** Opening MATERIAL SUPPLIED block **

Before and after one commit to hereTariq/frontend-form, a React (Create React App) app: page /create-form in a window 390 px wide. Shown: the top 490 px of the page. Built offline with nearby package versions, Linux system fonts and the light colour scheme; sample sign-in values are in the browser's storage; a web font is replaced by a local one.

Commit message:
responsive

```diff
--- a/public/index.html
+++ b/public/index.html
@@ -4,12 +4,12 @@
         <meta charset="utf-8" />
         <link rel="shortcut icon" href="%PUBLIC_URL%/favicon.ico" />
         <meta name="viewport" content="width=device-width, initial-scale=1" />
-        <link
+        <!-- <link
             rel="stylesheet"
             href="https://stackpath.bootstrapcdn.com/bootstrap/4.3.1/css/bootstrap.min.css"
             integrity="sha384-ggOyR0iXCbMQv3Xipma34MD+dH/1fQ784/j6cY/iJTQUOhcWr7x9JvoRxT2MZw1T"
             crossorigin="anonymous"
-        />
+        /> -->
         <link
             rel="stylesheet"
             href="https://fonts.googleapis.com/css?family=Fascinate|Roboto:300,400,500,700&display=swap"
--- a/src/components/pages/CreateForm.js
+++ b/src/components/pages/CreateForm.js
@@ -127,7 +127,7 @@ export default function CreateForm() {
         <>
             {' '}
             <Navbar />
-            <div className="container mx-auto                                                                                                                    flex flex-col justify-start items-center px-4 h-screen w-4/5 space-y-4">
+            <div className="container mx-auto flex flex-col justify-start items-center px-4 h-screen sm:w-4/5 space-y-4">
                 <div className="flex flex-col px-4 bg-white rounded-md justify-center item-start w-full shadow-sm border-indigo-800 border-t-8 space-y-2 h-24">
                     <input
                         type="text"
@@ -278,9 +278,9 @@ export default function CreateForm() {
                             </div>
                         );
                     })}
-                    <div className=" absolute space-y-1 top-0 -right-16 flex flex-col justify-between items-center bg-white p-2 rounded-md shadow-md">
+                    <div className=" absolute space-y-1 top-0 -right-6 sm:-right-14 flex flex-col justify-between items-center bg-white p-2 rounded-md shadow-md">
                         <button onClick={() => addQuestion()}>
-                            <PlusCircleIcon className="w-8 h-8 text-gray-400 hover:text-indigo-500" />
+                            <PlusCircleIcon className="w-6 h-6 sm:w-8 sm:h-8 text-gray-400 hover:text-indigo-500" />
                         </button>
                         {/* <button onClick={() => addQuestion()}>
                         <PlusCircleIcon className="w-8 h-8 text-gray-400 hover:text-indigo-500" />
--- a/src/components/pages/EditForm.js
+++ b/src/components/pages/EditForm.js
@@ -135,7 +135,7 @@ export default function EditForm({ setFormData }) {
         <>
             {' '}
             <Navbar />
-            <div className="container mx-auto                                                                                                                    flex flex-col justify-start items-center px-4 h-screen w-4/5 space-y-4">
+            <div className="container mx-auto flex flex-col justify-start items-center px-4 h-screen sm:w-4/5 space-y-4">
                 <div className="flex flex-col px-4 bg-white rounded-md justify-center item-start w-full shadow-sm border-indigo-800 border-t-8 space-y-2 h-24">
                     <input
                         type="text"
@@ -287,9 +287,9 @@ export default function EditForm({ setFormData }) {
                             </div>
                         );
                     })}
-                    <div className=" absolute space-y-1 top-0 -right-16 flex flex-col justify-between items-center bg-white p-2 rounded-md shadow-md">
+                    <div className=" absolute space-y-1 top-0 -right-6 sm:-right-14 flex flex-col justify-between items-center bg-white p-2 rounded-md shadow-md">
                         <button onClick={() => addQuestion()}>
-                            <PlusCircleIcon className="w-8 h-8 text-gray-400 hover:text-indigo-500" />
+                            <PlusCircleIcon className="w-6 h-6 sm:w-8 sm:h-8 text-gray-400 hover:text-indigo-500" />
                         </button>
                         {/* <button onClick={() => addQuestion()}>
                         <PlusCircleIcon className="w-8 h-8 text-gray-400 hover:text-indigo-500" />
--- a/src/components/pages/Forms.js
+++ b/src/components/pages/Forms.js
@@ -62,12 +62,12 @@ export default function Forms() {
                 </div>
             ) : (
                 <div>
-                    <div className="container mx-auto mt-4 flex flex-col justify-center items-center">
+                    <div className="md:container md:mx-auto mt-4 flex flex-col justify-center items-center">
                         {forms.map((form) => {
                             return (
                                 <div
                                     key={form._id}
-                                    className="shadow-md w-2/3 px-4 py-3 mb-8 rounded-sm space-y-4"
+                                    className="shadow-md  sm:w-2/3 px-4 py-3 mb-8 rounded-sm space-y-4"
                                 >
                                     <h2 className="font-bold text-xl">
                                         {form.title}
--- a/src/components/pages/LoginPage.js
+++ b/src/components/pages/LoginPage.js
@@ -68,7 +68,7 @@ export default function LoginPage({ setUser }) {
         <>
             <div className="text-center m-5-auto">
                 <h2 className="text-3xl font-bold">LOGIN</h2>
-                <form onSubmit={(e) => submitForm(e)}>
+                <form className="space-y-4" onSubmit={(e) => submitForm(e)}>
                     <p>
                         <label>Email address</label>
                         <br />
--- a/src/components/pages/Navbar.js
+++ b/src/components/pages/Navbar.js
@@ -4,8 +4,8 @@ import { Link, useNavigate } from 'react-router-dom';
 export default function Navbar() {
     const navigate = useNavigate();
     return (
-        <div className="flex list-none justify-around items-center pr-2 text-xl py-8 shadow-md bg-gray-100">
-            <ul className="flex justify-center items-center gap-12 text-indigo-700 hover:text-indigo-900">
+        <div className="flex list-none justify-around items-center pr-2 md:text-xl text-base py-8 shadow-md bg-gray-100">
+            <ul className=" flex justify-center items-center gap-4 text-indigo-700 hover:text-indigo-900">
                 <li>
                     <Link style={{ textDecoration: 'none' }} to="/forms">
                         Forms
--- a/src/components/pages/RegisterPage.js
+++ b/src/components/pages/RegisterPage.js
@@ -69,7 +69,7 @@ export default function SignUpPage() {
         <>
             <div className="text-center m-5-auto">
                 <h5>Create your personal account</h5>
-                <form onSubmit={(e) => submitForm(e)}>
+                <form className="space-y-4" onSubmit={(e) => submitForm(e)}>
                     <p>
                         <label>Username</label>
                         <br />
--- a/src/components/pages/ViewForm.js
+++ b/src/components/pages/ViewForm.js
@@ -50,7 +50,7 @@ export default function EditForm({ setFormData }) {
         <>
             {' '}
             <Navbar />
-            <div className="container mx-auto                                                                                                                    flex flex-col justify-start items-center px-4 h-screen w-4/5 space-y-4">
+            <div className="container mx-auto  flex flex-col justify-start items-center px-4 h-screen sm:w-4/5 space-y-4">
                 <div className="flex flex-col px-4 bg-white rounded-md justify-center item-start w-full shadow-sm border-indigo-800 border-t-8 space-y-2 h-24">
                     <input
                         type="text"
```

** Closing MATERIAL SUPPLIED block **

▶ **EXERCISE REQUIREMENTS**: Show, from the records above, every line that includes "href".

▶ **EXERCISE RESULT**:
         <link rel="shortcut icon" href="%PUBLIC_URL%/favicon.ico" />
             href="https://stackpath.bootstrapcdn.com/bootstrap/4.3.1/css/bootstrap.min.css"
             href="https://fonts.googleapis.com/css?family=Fascinate|Roboto:300,400,500,700&display=swap"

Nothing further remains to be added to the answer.